Black to white ratio in the general area of Greenwood County, South Carolina.
Years since changes to the South Carolina constitution that raised the voting requirements. One needed to be able to answer any questions about constitutional provisions asked and one needed to pass a literacy test. Anyone whose grandfather had been able to vote, however, did not need to pass the new qualifications.
The Tolbert family was a Republican family which was virtually unheard of in white post-Reconstruction South Carolina. While the Tolberts had served their time during the Civil War in the Confederate army, they had disagreed with secession and had been known to vote for President Grant in the 1868 election. Additionally, this family owned considerable land, paid higher wages than other landowners did, and even had black tenant farmers in a community where some whites were unable to achieve the means to farm. These factors meant that the Tolberts were well-known (infamous?). This also meant that the Tolberts, at times, suffered threats and property damage, including arson, at the hands of other community members.

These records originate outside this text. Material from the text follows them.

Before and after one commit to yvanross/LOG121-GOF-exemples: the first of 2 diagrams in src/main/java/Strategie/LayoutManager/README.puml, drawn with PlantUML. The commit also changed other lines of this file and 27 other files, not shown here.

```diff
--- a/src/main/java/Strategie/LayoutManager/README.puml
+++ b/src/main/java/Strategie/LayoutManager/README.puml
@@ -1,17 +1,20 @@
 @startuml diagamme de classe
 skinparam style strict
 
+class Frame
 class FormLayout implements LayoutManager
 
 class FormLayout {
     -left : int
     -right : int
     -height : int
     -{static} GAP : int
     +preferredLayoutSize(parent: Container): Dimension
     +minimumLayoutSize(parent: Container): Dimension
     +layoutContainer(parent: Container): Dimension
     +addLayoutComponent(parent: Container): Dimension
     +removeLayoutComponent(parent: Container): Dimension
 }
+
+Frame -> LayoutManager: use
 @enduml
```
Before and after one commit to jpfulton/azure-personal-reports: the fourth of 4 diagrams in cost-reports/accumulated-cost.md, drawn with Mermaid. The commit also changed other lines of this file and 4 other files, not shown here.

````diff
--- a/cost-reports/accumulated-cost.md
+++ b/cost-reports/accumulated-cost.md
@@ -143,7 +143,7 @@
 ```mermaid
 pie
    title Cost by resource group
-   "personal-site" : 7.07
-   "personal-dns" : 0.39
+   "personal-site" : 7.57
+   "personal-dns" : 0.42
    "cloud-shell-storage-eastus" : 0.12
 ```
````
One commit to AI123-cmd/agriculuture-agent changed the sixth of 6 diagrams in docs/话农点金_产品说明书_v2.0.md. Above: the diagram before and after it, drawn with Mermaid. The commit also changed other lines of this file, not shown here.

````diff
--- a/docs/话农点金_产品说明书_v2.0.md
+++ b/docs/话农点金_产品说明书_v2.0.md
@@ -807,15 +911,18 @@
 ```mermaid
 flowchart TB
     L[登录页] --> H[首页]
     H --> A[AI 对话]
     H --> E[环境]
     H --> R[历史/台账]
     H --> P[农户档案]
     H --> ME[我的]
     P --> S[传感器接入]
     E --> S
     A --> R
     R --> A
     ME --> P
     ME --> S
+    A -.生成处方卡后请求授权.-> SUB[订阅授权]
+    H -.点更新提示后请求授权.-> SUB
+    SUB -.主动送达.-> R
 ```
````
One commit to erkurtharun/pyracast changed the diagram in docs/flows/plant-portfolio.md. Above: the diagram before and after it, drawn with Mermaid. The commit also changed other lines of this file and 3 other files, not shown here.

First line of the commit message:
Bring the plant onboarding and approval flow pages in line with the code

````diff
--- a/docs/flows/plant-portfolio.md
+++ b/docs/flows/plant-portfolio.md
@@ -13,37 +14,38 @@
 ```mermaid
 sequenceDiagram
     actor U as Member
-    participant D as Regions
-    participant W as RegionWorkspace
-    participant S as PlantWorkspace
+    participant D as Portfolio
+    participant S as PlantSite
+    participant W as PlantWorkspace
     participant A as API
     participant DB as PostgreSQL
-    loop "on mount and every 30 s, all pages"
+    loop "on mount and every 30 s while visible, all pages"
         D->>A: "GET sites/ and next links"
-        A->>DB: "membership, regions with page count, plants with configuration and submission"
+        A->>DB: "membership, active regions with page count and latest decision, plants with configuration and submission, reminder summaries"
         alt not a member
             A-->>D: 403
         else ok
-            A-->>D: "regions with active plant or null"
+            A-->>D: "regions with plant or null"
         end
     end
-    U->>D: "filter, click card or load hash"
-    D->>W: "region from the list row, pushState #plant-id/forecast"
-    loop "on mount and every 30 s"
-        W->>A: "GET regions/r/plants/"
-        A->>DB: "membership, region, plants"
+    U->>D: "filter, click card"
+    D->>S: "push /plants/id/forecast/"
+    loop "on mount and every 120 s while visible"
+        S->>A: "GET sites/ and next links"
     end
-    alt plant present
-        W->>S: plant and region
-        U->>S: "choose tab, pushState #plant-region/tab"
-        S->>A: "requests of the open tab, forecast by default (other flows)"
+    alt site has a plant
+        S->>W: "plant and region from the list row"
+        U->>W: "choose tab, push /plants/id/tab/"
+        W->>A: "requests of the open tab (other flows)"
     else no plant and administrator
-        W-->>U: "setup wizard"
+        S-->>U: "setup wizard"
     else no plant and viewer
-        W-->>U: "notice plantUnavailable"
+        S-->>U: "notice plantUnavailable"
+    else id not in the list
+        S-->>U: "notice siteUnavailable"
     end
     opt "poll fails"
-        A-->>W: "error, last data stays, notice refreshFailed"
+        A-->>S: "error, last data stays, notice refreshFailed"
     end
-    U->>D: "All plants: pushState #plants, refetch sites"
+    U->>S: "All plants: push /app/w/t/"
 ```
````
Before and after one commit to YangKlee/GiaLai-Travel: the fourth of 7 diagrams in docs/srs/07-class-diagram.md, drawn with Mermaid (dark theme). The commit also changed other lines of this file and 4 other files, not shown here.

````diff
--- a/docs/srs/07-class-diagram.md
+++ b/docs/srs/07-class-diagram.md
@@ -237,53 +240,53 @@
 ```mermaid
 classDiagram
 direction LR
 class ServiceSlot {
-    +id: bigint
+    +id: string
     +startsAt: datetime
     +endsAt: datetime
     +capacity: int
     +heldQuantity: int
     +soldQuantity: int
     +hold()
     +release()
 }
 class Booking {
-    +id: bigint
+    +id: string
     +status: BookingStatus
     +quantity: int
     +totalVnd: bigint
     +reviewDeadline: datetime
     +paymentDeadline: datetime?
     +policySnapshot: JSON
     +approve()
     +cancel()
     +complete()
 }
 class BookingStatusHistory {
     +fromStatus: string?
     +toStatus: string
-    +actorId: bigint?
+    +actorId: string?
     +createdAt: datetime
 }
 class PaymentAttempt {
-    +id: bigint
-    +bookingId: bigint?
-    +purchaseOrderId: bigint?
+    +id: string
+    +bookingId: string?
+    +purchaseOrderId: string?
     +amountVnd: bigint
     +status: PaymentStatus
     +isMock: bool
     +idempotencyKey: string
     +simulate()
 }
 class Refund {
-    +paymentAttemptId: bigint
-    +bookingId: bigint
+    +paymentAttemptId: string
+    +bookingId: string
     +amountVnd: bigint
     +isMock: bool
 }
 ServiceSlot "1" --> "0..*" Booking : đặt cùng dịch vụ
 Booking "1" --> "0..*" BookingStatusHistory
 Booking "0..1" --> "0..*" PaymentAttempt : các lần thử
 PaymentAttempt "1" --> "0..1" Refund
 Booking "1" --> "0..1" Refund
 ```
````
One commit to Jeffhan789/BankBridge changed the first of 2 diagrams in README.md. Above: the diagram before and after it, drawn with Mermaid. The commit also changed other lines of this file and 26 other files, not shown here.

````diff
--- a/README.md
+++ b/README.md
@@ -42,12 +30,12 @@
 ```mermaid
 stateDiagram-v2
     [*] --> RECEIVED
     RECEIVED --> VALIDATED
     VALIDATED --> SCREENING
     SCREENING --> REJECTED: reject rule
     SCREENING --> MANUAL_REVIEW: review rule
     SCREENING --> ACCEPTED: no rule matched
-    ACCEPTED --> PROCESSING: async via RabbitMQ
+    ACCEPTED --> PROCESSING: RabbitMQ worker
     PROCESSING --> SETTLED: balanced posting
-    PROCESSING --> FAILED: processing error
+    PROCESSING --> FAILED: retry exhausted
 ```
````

One of them, Robert R. Tolbert was running for a seat in Congress during this election. Other Tolberts planned to, on election day, station themselves at polling spots and take affidavits from black would-be voters who were not allowed to vote in the election. At this time, blacks tended to vote overwhelmingly Republican. The intention here was to use the affidavits in order to challenge Robert Tolbert’s expected defeat.
Types of affidavits being collected.
- One for illiterate people.
- One for those who had not been allowed to register.
- One for those who, though registered, had not been allowed to cast a vote.
Judges from a nearby polling place who traveled to Phoenix in order to persuade Thomas Tolbert to leave the polling place and stop taking affidavits: J. I. “Bose” Ethridge and Robert Cheatham.
A scuffle ensued. During this scuffle, Thomas Tolbert was hit in the head. Another man, fell off of the porch. Shots were fired. During this scuffle, J. I. “Bose” Ethridge was murdered, and Thomas Tolbert repeatedly shot.
Accounts of who likely shot those first shots:
- Will White, one of the black men who was on the porch of the store with Thomas Tolbert on election day.
- Joe Circuit, one of the black men who was on the porch of the store with Thomas Tolbert on election day.
- Robert Cheatham, one of the white judges who came to the scene to persuade Thomas Tolbert to stop taking affidavits.
- There were hundreds of armed blacks who were hiding out intending to murder the local whites.
- Joe Circuit, the man who by some accounts fired into the crowd on election day, was going to be appointed to some office.
White men who were shot at from the surrounding woods as they rode home from Phoenix, South Carolina on election night. Many local whites believed that the shooters were part of a group of armed blacks who were preparing for battle with the local whites.
Black men lynched near Rehoboth church, the church where the Tolberts worshipped, in retaliation for the murder of Mr. Ethridge.
Estimated count of other blacks who were killed in the following weeks.
People who were charged for the aforementioned deaths.
Places where telephone lines were cut the evening that the above events transpired, which hampered the communication that had been effective in convening a mob.
The next morning there was a mob of between 600 and 1,000 men looking to kill Thomas Tolbert and blacks from the area who were associated with the election day events.
Blacks driven from Tolbert farms and other big landowners during this time of turmoil.Eventually, the out-migration of many black people from the area began to impact the local economy. It created a labor shortage. Here, the narrative of the story shifted, many more explicitly blaming the Tolbert family more directly for the violence that had occurred.